You can see from the community response to the initial support announcement that there are a lot of folks that would like to see .NET Core on Mac OS X. Me, too!
You’ll quickly see that the Mac OS X experience is still pretty raw. We’ll publish an official set of instructions when the experience is a bit further along. For now, please do refer to @praeclarum’s instructions.
Like Mac OS X, it is still “early days” for Linux support. That said, we have an enterprising community that likes to try things out. We’ll publish official Linux instructions when we’ve got a good experience in place.
@zerosignal00 was one of the first to try out .NET Core on Linux. There is a lot of enthusiasm for .NET Core support on Linux, too.
Tracking progress on library work for .NET Core
The previous .NET Core Open Source Update attached a spreadsheet that allowed you to get a sense for which APIs we foresee .NET Core will have. To make tracking easier, we’ve create a new repository on GitHub, called dotnet/corefx-progress.
This repository is designed to allow you to track our progress towards publishing all of .NET Core library source. It’s only provided as a temporary mechanism to allow you track the difference between what we’ve already open sourced and what is yet to come. As a result, we don’t intend you to contribute to this repository.
This repository contains the following folders:
- lib-full. These are the reference assemblies (i.e. assemblies without IL) that represent the entire surface area of all .NET Core libraries.
- src-full. This is the C# representation of the assemblies in
- src-oss. This is the C# representation of the assemblies that are already open sourced, i.e. are available on GitHub.
- src-diff. For each assembly, this folder has a Markdown file that contains the unified diff between
In order to understand what hasn’t been open sourced what is coming, you should take a look at the .NET Core: Library Open Source Progress.
Alternatively you can clone this repository and use your favorite tool to diff the directories
Set your alarm clocks for March 18th and 19th, for dotNetConf. The .NET Core team, among many other folks, will be talking and demoing on the live dotNetConf stream. We’ll be answering questions that we get during our talk. Expect to see and hear more about .NET Core on Windows, Linux and Mac.
We received three PRs recently – Add a Gitter chat badge to README.md, Add a Gitter chat badge to README.md and Add a Gitter chat badge to README.md – to publicize Gitter chat rooms created by @migueldeicaza.
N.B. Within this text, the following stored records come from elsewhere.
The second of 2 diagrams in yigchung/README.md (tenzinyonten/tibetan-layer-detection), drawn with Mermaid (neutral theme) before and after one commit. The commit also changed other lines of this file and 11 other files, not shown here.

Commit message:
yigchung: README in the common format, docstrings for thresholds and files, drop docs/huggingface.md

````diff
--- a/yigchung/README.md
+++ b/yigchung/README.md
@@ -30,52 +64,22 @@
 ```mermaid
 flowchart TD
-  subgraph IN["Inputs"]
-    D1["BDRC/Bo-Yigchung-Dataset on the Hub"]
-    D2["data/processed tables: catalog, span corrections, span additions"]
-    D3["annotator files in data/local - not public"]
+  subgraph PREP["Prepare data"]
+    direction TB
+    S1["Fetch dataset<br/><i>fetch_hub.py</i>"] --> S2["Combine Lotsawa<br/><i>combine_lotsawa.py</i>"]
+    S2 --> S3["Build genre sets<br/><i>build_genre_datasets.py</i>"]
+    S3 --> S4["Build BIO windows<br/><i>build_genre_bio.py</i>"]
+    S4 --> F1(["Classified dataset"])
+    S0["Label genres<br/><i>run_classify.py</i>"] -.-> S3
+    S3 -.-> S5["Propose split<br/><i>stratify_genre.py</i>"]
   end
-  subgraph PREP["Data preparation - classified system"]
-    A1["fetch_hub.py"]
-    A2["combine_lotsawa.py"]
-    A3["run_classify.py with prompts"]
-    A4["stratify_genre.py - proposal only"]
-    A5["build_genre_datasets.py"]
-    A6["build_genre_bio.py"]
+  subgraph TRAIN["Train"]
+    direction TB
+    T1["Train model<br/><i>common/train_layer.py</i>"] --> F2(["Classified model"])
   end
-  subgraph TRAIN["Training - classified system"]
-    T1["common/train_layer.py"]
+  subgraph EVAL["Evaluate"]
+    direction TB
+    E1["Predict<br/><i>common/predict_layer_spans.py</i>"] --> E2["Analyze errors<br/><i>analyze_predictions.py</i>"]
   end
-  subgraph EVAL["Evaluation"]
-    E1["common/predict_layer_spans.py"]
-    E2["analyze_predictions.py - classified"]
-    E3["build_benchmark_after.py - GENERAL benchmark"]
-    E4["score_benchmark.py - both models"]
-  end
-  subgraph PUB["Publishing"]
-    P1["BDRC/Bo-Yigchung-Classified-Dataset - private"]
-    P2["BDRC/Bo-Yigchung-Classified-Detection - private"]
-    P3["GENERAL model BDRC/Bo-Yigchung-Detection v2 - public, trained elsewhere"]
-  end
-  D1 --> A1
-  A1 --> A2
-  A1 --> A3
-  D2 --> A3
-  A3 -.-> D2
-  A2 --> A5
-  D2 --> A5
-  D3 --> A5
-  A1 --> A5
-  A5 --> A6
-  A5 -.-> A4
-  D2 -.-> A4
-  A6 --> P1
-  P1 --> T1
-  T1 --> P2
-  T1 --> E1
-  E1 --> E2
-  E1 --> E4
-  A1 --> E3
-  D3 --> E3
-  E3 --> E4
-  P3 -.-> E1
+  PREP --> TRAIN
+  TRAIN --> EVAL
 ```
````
This guy must like to talk about .NET!
Please drop into the Gitter rooms and join the crowd.
Gitter is a chat room service, where the each room is tied to a GitHub repo, quite naturally choosing the topics to discuss. I like using it. It’s the integration with GitHub (obviously!) that makes it a pleasure to use. That said, if someone likes a different chat room service, we’re happy to publicize it, provided you can create an active community around it.
Check out the dotnet.github.io page that we built for the .NET Foundation. It helps you discover .NET Foundation project repos. Repos are ordered in terms of OSS Awesomeness. Netflix and Twitter have similar sites that we shamelessly borrowed ideas from, including the hotness algorithm (which we extended as “awesomeness”) from Twitter.
In case you didn’t know, Microsoft announced the .NET Foundation last year. We have contributed many components to the Foundation, including .NET Core, Roslyn, ASP.NET and Orleans. Several other companies and individuals have contributed components.
I was impressed to see the Roslyn team recognize recent committers to the Roslyn repo. I’ve heard folks on the team refer to these as sha-cups. That’s quite classy.
We haven’t sent out any cups for corefx and coreclr just yet (should we?). That said, we’re equally appreciative for the level of support that we’re seeing on a daily basis, almost 24 hours a day. Thanks to everyone who has contributed to the .NET Core project. If you haven’t yet, I encourage you to get involved.
Thanks for reading — Rich